Your task:
Read the entries below and pull out each line with the string "SmhiOpenDataApi".

Entries shown:
-- -- --

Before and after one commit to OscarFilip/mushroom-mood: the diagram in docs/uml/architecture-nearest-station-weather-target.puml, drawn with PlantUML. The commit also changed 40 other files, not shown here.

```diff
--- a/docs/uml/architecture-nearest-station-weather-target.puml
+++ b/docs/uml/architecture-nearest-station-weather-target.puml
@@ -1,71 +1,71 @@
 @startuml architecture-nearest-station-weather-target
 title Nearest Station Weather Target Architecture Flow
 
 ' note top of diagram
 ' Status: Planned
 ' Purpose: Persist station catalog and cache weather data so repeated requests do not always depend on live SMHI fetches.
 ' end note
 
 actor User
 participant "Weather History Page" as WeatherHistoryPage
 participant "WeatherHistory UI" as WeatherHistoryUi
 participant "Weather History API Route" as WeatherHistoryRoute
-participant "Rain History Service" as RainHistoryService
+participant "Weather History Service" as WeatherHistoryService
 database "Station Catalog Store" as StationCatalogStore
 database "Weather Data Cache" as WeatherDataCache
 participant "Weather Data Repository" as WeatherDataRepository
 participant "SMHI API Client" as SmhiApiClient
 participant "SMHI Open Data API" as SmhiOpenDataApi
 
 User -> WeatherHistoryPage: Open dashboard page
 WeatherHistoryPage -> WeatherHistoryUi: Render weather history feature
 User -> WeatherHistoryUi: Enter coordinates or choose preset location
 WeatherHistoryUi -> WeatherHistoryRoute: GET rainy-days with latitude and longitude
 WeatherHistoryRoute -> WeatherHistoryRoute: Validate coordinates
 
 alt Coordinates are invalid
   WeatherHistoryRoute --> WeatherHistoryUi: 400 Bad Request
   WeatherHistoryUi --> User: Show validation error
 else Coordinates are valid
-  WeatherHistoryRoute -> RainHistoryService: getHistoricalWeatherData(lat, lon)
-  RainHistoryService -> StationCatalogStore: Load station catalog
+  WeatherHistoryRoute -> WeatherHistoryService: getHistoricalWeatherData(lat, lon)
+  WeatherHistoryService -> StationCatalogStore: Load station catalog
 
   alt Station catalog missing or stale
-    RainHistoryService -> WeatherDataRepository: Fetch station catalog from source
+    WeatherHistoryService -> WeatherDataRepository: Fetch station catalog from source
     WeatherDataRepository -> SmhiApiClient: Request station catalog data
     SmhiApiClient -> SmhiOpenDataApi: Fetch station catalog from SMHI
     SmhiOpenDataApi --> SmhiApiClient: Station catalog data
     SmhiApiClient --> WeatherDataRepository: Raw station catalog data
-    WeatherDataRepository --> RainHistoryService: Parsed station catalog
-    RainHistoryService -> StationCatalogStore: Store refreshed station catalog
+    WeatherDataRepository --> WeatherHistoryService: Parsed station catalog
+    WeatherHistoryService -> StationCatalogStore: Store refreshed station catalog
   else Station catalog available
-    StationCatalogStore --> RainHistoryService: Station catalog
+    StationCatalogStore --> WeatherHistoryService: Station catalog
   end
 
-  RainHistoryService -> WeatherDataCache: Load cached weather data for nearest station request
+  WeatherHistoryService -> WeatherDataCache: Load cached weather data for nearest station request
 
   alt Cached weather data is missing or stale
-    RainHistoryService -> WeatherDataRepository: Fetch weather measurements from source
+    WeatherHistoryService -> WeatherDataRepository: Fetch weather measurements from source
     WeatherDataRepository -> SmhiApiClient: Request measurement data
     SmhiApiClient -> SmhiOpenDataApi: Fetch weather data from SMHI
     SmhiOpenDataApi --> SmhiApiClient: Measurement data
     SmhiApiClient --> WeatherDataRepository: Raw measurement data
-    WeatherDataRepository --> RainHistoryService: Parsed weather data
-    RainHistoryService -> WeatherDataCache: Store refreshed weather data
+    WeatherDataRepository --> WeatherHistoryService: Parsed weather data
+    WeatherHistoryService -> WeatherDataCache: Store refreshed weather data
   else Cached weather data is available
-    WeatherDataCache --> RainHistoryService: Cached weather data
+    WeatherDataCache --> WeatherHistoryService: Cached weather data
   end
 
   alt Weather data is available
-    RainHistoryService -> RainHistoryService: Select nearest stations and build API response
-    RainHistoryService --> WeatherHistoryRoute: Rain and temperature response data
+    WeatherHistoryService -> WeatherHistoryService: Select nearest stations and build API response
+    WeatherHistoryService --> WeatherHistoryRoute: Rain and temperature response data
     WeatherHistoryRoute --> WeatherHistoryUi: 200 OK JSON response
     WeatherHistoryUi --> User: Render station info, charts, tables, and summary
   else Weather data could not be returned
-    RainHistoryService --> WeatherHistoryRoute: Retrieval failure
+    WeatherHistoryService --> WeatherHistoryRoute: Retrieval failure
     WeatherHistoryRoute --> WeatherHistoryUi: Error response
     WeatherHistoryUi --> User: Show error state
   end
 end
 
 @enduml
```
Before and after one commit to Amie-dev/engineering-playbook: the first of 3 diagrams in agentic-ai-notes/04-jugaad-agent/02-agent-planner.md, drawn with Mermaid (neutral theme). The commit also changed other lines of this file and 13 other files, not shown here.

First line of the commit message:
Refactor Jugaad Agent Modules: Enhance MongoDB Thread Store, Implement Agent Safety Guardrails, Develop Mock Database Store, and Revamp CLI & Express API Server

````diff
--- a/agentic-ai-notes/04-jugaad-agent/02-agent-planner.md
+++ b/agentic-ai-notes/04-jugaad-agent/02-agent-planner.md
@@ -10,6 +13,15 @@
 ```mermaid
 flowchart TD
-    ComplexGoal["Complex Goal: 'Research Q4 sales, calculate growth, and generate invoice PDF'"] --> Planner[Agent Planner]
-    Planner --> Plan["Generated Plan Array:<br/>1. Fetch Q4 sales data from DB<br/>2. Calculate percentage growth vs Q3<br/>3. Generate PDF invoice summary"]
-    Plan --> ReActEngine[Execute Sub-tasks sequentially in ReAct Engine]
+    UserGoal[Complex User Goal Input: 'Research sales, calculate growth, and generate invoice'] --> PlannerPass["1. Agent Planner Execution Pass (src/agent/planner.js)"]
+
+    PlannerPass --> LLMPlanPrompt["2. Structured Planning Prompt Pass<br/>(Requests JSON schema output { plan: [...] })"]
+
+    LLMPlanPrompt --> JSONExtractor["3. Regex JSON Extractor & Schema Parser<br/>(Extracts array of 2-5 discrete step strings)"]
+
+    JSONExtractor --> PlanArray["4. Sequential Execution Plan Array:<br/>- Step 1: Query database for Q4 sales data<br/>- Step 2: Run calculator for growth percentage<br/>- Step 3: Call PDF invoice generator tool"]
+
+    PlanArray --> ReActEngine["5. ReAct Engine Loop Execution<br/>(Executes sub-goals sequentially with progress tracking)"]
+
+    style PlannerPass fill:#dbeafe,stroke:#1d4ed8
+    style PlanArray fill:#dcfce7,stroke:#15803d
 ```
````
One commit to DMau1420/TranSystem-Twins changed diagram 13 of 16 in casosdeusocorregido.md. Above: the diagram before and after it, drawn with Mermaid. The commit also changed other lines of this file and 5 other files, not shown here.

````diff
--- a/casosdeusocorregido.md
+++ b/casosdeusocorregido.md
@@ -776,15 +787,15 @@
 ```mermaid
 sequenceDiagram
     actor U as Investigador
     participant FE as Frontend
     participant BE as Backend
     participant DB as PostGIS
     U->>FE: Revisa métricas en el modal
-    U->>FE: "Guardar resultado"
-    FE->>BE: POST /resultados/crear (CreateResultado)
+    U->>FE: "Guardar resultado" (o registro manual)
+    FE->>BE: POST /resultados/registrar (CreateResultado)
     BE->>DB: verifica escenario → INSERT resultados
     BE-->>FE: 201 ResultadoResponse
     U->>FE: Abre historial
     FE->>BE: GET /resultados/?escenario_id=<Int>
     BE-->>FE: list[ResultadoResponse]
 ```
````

-- -- --

Problem solution:
 participant "SMHI Open Data API" as SmhiOpenDataApi
     SmhiApiClient -> SmhiOpenDataApi: Fetch station catalog from SMHI
     SmhiOpenDataApi --> SmhiApiClient: Station catalog data
     SmhiApiClient -> SmhiOpenDataApi: Fetch weather data from SMHI
     SmhiOpenDataApi --> SmhiApiClient: Measurement data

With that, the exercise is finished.